» Exercise prompt: Return the entries in their entirety, precisely as given.

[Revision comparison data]
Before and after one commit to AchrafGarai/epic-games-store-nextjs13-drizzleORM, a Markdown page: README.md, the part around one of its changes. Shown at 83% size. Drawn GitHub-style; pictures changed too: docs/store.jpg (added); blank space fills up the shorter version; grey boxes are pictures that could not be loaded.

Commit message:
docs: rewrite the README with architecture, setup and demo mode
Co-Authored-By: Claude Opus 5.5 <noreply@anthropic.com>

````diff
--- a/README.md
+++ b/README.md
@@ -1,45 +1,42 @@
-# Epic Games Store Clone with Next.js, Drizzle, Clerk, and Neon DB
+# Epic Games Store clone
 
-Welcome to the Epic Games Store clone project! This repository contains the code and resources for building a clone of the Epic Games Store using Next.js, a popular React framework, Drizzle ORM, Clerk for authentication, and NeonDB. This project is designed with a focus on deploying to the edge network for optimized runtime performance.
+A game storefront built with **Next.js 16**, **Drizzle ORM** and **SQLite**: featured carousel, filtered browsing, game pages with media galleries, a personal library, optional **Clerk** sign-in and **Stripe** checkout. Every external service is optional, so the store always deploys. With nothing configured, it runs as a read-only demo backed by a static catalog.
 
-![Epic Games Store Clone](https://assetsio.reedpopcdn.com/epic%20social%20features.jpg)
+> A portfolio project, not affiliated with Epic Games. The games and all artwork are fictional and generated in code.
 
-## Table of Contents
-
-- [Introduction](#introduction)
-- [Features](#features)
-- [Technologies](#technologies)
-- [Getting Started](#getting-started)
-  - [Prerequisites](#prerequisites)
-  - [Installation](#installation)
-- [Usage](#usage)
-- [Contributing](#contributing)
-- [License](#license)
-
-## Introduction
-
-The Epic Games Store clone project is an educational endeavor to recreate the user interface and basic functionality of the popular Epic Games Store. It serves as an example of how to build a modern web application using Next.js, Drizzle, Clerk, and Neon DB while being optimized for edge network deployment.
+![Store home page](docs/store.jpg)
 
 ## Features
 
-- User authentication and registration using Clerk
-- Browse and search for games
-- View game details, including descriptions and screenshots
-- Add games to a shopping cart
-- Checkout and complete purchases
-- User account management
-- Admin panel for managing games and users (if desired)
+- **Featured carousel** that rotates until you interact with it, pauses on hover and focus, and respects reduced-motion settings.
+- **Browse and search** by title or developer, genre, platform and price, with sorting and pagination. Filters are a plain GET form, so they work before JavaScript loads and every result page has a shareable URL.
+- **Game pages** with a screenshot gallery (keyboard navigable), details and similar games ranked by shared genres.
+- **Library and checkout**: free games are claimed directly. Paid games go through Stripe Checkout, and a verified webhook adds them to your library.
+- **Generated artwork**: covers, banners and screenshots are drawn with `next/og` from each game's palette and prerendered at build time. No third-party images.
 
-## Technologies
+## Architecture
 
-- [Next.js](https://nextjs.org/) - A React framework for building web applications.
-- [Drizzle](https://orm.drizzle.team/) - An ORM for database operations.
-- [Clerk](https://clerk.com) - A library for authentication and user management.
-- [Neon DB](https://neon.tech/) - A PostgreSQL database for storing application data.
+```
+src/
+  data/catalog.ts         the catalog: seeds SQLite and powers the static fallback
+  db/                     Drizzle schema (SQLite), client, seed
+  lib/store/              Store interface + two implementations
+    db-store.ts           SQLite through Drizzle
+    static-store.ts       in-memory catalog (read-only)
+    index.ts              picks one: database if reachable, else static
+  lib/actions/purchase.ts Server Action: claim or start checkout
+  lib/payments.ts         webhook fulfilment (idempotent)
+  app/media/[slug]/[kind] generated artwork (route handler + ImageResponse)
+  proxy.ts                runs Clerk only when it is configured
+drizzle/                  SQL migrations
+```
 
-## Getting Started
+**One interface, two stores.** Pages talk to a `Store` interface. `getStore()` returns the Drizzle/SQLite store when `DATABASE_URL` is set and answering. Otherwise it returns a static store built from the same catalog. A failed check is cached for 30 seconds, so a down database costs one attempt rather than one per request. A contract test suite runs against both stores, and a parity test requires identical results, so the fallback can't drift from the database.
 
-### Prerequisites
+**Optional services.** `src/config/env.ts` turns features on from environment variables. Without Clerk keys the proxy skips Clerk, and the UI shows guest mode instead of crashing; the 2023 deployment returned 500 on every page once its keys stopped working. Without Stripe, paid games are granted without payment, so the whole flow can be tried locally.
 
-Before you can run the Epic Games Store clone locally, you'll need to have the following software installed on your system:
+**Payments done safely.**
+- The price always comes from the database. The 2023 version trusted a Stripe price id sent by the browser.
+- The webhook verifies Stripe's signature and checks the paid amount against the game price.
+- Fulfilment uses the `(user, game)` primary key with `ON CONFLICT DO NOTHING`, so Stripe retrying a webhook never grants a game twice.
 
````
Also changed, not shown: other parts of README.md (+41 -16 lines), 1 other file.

» Answer to this task:
Before and after one commit to AchrafGarai/epic-games-store-nextjs13-drizzleORM, a Markdown page: README.md, the part around one of its changes. Shown at 83% size. Drawn GitHub-style; pictures changed too: docs/store.jpg (added); blank space fills up the shorter version; grey boxes are pictures that could not be loaded.

Commit message:
docs: rewrite the README with architecture, setup and demo mode
Co-Authored-By: Claude Opus 5.5 <noreply@anthropic.com>

````diff
--- a/README.md
+++ b/README.md
@@ -1,45 +1,42 @@
-# Epic Games Store Clone with Next.js, Drizzle, Clerk, and Neon DB
+# Epic Games Store clone
 
-Welcome to the Epic Games Store clone project! This repository contains the code and resources for building a clone of the Epic Games Store using Next.js, a popular React framework, Drizzle ORM, Clerk for authentication, and NeonDB. This project is designed with a focus on deploying to the edge network for optimized runtime performance.
+A game storefront built with **Next.js 16**, **Drizzle ORM** and **SQLite**: featured carousel, filtered browsing, game pages with media galleries, a personal library, optional **Clerk** sign-in and **Stripe** checkout. Every external service is optional, so the store always deploys. With nothing configured, it runs as a read-only demo backed by a static catalog.
 
-![Epic Games Store Clone](https://assetsio.reedpopcdn.com/epic%20social%20features.jpg)
+> A portfolio project, not affiliated with Epic Games. The games and all artwork are fictional and generated in code.
 
-## Table of Contents
-
-- [Introduction](#introduction)
-- [Features](#features)
-- [Technologies](#technologies)
-- [Getting Started](#getting-started)
-  - [Prerequisites](#prerequisites)
-  - [Installation](#installation)
-- [Usage](#usage)
-- [Contributing](#contributing)
-- [License](#license)
-
-## Introduction
-
-The Epic Games Store clone project is an educational endeavor to recreate the user interface and basic functionality of the popular Epic Games Store. It serves as an example of how to build a modern web application using Next.js, Drizzle, Clerk, and Neon DB while being optimized for edge network deployment.
+![Store home page](docs/store.jpg)
 
 ## Features
 
-- User authentication and registration using Clerk
-- Browse and search for games
-- View game details, including descriptions and screenshots
-- Add games to a shopping cart
-- Checkout and complete purchases
-- User account management
-- Admin panel for managing games and users (if desired)
+- **Featured carousel** that rotates until you interact with it, pauses on hover and focus, and respects reduced-motion settings.
+- **Browse and search** by title or developer, genre, platform and price, with sorting and pagination. Filters are a plain GET form, so they work before JavaScript loads and every result page has a shareable URL.
+- **Game pages** with a screenshot gallery (keyboard navigable), details and similar games ranked by shared genres.
+- **Library and checkout**: free games are claimed directly. Paid games go through Stripe Checkout, and a verified webhook adds them to your library.
+- **Generated artwork**: covers, banners and screenshots are drawn with `next/og` from each game's palette and prerendered at build time. No third-party images.
 
-## Technologies
+## Architecture
 
-- [Next.js](https://nextjs.org/) - A React framework for building web applications.
-- [Drizzle](https://orm.drizzle.team/) - An ORM for database operations.
-- [Clerk](https://clerk.com) - A library for authentication and user management.
-- [Neon DB](https://neon.tech/) - A PostgreSQL database for storing application data.
+```
+src/
+  data/catalog.ts         the catalog: seeds SQLite and powers the static fallback
+  db/                     Drizzle schema (SQLite), client, seed
+  lib/store/              Store interface + two implementations
+    db-store.ts           SQLite through Drizzle
+    static-store.ts       in-memory catalog (read-only)
+    index.ts              picks one: database if reachable, else static
+  lib/actions/purchase.ts Server Action: claim or start checkout
+  lib/payments.ts         webhook fulfilment (idempotent)
+  app/media/[slug]/[kind] generated artwork (route handler + ImageResponse)
+  proxy.ts                runs Clerk only when it is configured
+drizzle/                  SQL migrations
+```
 
-## Getting Started
+**One interface, two stores.** Pages talk to a `Store` interface. `getStore()` returns the Drizzle/SQLite store when `DATABASE_URL` is set and answering. Otherwise it returns a static store built from the same catalog. A failed check is cached for 30 seconds, so a down database costs one attempt rather than one per request. A contract test suite runs against both stores, and a parity test requires identical results, so the fallback can't drift from the database.
 
-### Prerequisites
+**Optional services.** `src/config/env.ts` turns features on from environment variables. Without Clerk keys the proxy skips Clerk, and the UI shows guest mode instead of crashing; the 2023 deployment returned 500 on every page once its keys stopped working. Without Stripe, paid games are granted without payment, so the whole flow can be tried locally.
 
-Before you can run the Epic Games Store clone locally, you'll need to have the following software installed on your system:
+**Payments done safely.**
+- The price always comes from the database. The 2023 version trusted a Stripe price id sent by the browser.
+- The webhook verifies Stripe's signature and checks the paid amount against the game price.
+- Fulfilment uses the `(user, game)` primary key with `ON CONFLICT DO NOTHING`, so Stripe retrying a webhook never grants a game twice.
 
````
Also changed, not shown: other parts of README.md (+41 -16 lines), 1 other file.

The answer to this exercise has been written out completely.